so increasing the output voltage.  It _can_ work if you can guarantee  
a reasonable current (a few mA or depending on the diode in question)  
through the diode to bias it well into conduction.  Same applies to  
zener diodes.

For example, some quick results from the bench with various diodes in  
series with a digital multimeter with 10M input resistance (i.e.,  
very low current, a uA or so):

Supply: 15.11V

1N4148 forward biased: 14.80V

= a drop of 0.31V (not 0.6V)

BZX55C3V6 zener forward biased: 14.62V

= a drop of 0.49V (not 0.6V)

  -- same --     reverse biased: 14.03V

= a drop of 1.08V (not 3.6V)
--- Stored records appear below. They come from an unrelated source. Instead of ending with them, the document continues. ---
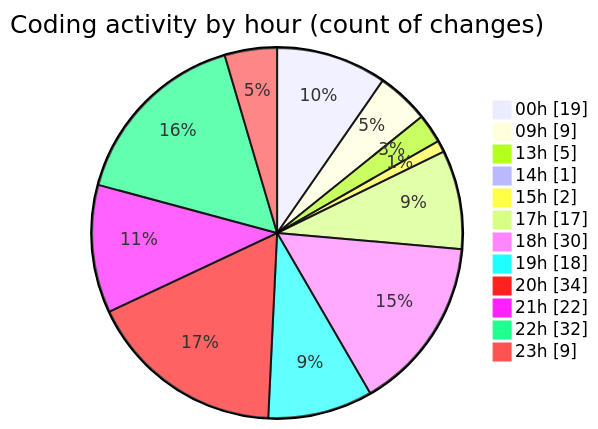
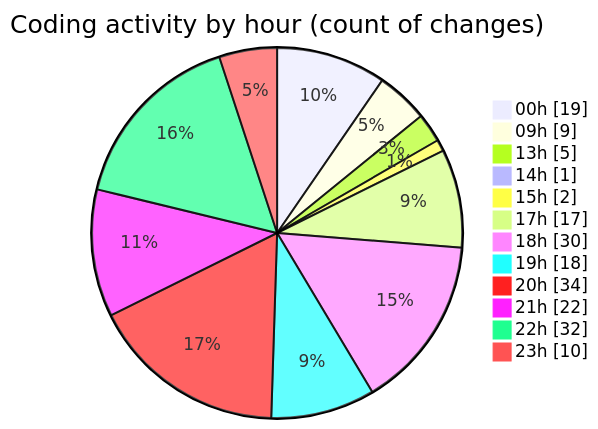
One commit to EIIisD/code-tracking changed the second of 2 diagrams in 2025-08-12/ribbon/README.md. Above: the diagram before and after it, drawn with Mermaid. The commit also changed other lines of this file and 1 other file, not shown here.

````diff
--- a/2025-08-12/ribbon/README.md
+++ b/2025-08-12/ribbon/README.md
@@ -58,16 +58,16 @@
 ```mermaid
 pie showData
 title Coding activity by hour (count of changes)
 "00h" : 19
 "09h" : 9
 "13h" : 5
 "14h" : 1
 "15h" : 2
 "17h" : 17
 "18h" : 30
 "19h" : 18
 "20h" : 34
 "21h" : 22
 "22h" : 32
-"23h" : 9
+"23h" : 10
 ```
````
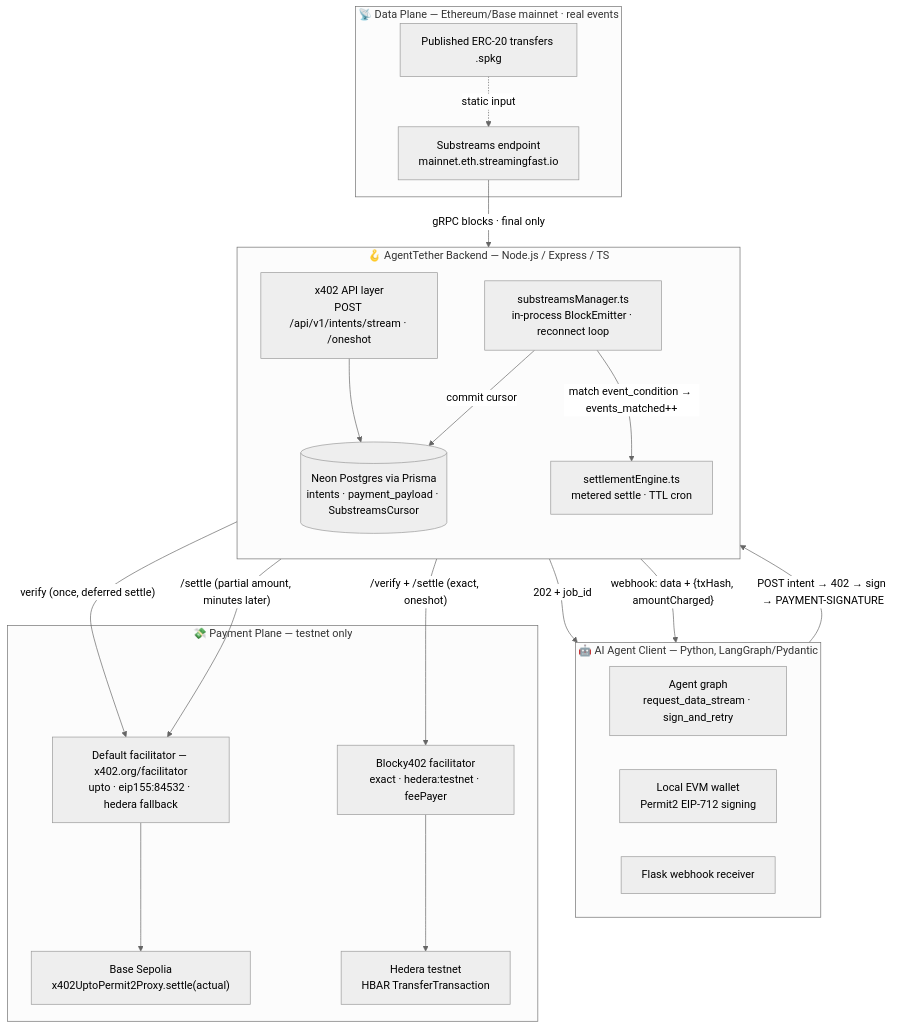
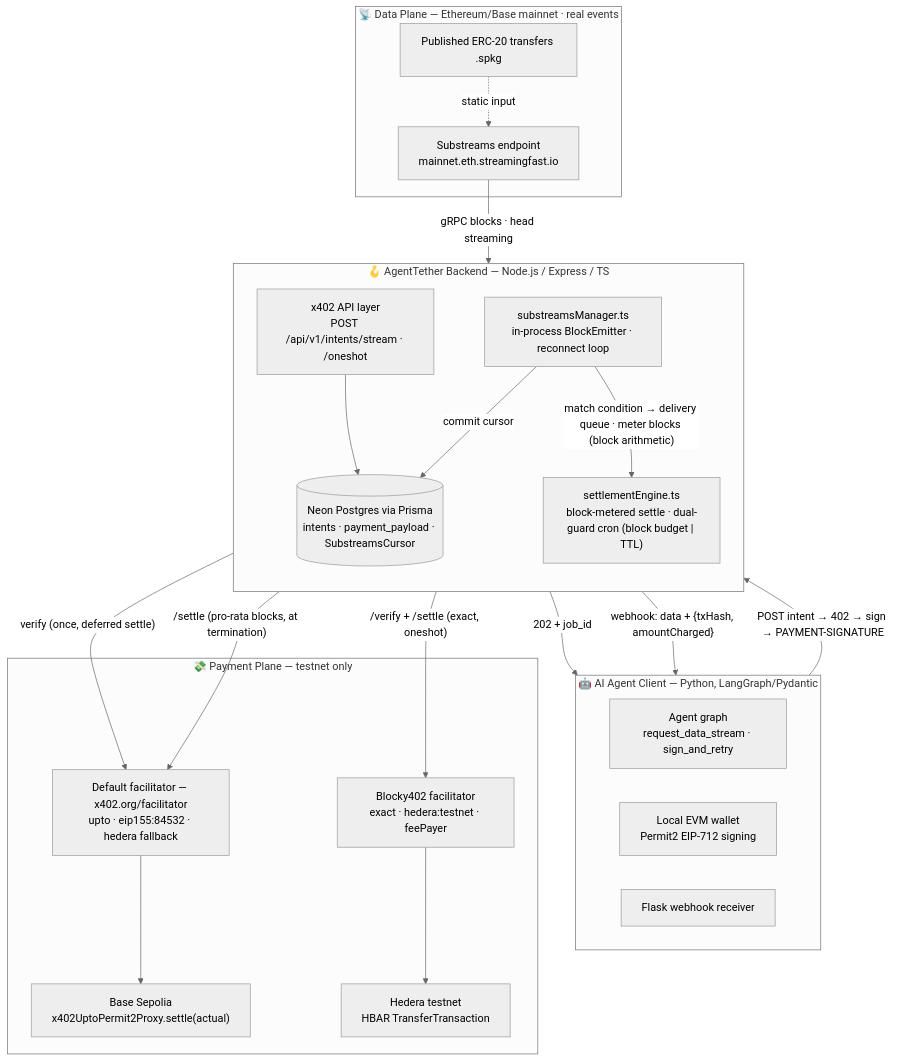
One commit to roderickhodgson/AgentTether changed the first of 3 diagrams in README.md. Above: the diagram before and after it, drawn with Mermaid (neutral theme). The commit also changed other lines of this file and 1 other file, not shown here.

Commit message:
sweep readme and agents notes for the per-block model

````diff
--- a/README.md
+++ b/README.md
@@ -34,43 +34,43 @@
 ```mermaid
 flowchart TB
     subgraph Agent["🤖 AI Agent Client — Python, LangGraph/Pydantic"]
         direction LR
         Graph["Agent graph<br/>request_data_stream · sign_and_retry"]
         Wallet["Local EVM wallet<br/>Permit2 EIP-712 signing"]
         Flask["Flask webhook receiver"]
     end
 
     subgraph Backend["🪝 AgentTether Backend — Node.js / Express / TS"]
         direction TB
         API["x402 API layer<br/>POST /api/v1/intents/stream · /oneshot"]
         Stream["substreamsManager.ts<br/>in-process BlockEmitter · reconnect loop"]
-        Engine["settlementEngine.ts<br/>metered settle · TTL cron"]
+        Engine["settlementEngine.ts<br/>block-metered settle · dual-guard cron (block budget | TTL)"]
         DB[("Neon Postgres via Prisma<br/>intents · payment_payload · SubstreamsCursor")]
     end
 
     subgraph DataPlane["📡 Data Plane — Ethereum/Base mainnet · real events"]
         SPKG["Published ERC-20 transfers .spkg"]
         EP["Substreams endpoint<br/>mainnet.eth.streamingfast.io"]
     end
 
     subgraph PaymentPlane["💸 Payment Plane — testnet only"]
         FAC["Default facilitator — x402.org/facilitator<br/>upto · eip155:84532 · hedera fallback"]
         BLOCKY["Blocky402 facilitator<br/>exact · hedera:testnet · feePayer"]
         BASE["Base Sepolia<br/>x402UptoPermit2Proxy.settle(actual)"]
         HEDERA["Hedera testnet<br/>HBAR TransferTransaction"]
     end
 
     Graph -->|"POST intent → 402 → sign → PAYMENT-SIGNATURE"| API
     API -->|"202 + job_id"| Graph
     API --> DB
     Stream -->|"commit cursor"| DB
-    EP -->|"gRPC blocks · final only"| Stream
+    EP -->|"gRPC blocks · head streaming"| Stream
     SPKG -.->|"static input"| EP
-    Stream -->|"match event_condition → events_matched++"| Engine
+    Stream -->|"match condition → delivery queue · meter blocks (block arithmetic)"| Engine
     API -->|"verify (once, deferred settle)"| FAC
-    Engine -->|"/settle (partial amount, minutes later)"| FAC
+    Engine -->|"/settle (pro-rata blocks, at termination)"| FAC
     FAC --> BASE
     API -->|"/verify + /settle (exact, oneshot)"| BLOCKY
     BLOCKY --> HEDERA
     Engine -->|"webhook: data + {txHash, amountCharged}"| Flask
 ```
````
This shows that for both diode types what the simple model says  
("0.6V" or "the zener voltage") about the voltage drop is nowhere  
near at very low currents (e.g., CMOS circuits at low frequencies or  
static).

In your case your single op-amp may consume enough static current to  
bias the diodes well into conduction.  But check.

Also note that rectifier diodes tend to have higher forward voltage  
drops, about 1.0V.

Neil
--
http://www.njohnson.co.uk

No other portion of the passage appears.